The Black Museum was a 1951
radio crime drama program produced by Harry Alan Towers
for the BBC and based on real-life cases from the files of Scotland
Yard's Black Museum. Ira Marion wrote the scripts, and music for the series was composed and
conducted by Sidney Torch.
Orson Wells was both
host and narrator for stories of horror and mystery based on Scotland Yard's
collection of murder weapons and various ordinary objects once associated with
historical crime cases. The show's opening began, “The Black Museum, a
repository of death. Here in a grim, stone structure on the Thames which houses
Scotland Yard is a warehouse of homicide, a very strange room where everyday
objects... of a woman’s shoe, a tiny white box, a quilted robe... all are
touched by murder.”
Walking through the museum, Welles would pause at one of the exhibits, and
his description of an artifact served as a device to lead into a tale of terror
or a brutal murder. With the story themes deriving from objects in the collection, the 52
episodes had such titles as "The Tartan Scarf," "A Piece of Iron Chain,"
"Frosted Glass Shards" and "A Khaki Handkerchief.". An anomaly to the series as
well as the purpose of the museum itself was an episode called "The Letter". It
was not a murder story, but a story about forgery.
In America, a program
of similar scope, using many of the same picked cases as The Black
Museum, and nearly mirroring its broadcast run was broadcast by NBC called
Whitehall 1212. The
two shows were different in the respect that while Whitehall told the story of a
case entirely from the point of view of the police starting from the crime

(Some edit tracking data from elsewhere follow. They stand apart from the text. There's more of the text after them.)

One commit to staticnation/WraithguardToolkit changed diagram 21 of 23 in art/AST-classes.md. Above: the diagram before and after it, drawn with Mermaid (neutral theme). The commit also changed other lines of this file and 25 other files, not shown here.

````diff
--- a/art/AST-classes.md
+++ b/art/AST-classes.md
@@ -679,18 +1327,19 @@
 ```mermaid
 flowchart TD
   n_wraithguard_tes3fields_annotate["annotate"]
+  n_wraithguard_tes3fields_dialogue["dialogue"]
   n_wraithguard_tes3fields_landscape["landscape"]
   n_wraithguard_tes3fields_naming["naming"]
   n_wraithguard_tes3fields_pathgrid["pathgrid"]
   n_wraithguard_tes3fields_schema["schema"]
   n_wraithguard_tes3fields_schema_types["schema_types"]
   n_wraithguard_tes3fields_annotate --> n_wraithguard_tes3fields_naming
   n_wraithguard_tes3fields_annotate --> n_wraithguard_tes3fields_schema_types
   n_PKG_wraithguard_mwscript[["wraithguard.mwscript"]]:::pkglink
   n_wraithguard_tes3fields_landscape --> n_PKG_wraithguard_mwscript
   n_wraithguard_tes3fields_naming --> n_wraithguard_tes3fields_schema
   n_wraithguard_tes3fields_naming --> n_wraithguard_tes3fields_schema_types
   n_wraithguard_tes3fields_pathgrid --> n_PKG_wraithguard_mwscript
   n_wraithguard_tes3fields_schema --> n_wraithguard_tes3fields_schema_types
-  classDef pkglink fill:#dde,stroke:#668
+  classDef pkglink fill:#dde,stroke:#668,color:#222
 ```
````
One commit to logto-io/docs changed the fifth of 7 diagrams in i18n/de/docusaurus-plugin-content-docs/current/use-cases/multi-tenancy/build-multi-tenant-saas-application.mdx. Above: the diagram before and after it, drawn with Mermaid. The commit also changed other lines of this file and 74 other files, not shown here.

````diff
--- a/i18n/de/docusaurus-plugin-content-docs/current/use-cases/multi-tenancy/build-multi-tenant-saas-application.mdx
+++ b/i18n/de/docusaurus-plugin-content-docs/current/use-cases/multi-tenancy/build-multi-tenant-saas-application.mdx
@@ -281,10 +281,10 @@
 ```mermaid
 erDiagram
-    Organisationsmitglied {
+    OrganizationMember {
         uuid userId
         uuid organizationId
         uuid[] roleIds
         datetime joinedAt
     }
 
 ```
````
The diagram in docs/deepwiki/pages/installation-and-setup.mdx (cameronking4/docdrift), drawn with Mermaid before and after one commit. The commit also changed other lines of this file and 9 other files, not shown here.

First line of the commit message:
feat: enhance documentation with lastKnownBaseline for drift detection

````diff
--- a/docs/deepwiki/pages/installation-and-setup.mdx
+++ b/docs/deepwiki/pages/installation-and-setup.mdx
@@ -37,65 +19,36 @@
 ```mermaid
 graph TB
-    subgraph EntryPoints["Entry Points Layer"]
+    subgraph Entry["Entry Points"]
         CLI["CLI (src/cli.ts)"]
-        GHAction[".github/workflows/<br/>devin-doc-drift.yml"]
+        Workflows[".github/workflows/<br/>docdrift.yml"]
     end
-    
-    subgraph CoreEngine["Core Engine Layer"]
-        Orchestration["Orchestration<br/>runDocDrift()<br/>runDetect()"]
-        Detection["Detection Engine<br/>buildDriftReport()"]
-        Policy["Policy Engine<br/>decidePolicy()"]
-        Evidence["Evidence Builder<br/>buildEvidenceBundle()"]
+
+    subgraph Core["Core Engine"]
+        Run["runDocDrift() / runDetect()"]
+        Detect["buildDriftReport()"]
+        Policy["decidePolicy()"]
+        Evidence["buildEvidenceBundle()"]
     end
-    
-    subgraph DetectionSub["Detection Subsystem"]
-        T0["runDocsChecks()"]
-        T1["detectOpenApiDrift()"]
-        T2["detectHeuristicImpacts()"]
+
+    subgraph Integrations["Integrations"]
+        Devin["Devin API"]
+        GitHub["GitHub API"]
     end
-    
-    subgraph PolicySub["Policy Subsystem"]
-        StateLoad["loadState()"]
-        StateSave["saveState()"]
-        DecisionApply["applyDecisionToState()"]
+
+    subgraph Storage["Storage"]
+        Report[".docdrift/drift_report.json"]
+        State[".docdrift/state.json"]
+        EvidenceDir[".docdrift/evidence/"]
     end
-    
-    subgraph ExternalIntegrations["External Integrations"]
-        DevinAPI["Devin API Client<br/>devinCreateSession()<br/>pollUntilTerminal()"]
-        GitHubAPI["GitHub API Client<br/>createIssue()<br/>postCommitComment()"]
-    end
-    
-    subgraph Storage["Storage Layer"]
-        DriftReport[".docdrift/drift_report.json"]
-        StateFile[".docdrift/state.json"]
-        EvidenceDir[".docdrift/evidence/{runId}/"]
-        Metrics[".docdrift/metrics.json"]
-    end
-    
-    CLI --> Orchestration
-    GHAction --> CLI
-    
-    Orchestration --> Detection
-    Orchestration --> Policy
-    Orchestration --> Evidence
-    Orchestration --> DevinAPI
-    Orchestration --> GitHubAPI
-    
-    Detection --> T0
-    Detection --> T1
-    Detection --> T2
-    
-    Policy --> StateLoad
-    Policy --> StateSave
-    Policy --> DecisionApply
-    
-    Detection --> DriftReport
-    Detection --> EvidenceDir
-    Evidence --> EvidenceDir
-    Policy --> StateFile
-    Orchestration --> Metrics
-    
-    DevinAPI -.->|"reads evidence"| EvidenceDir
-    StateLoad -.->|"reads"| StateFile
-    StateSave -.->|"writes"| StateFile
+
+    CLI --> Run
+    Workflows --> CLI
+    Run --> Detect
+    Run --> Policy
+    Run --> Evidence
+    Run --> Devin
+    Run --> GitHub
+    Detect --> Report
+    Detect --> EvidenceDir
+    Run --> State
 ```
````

scene, The Black Museum was more heavily dramatized and played out scenes of the
actual murders and included scenes from the criminal's point of view.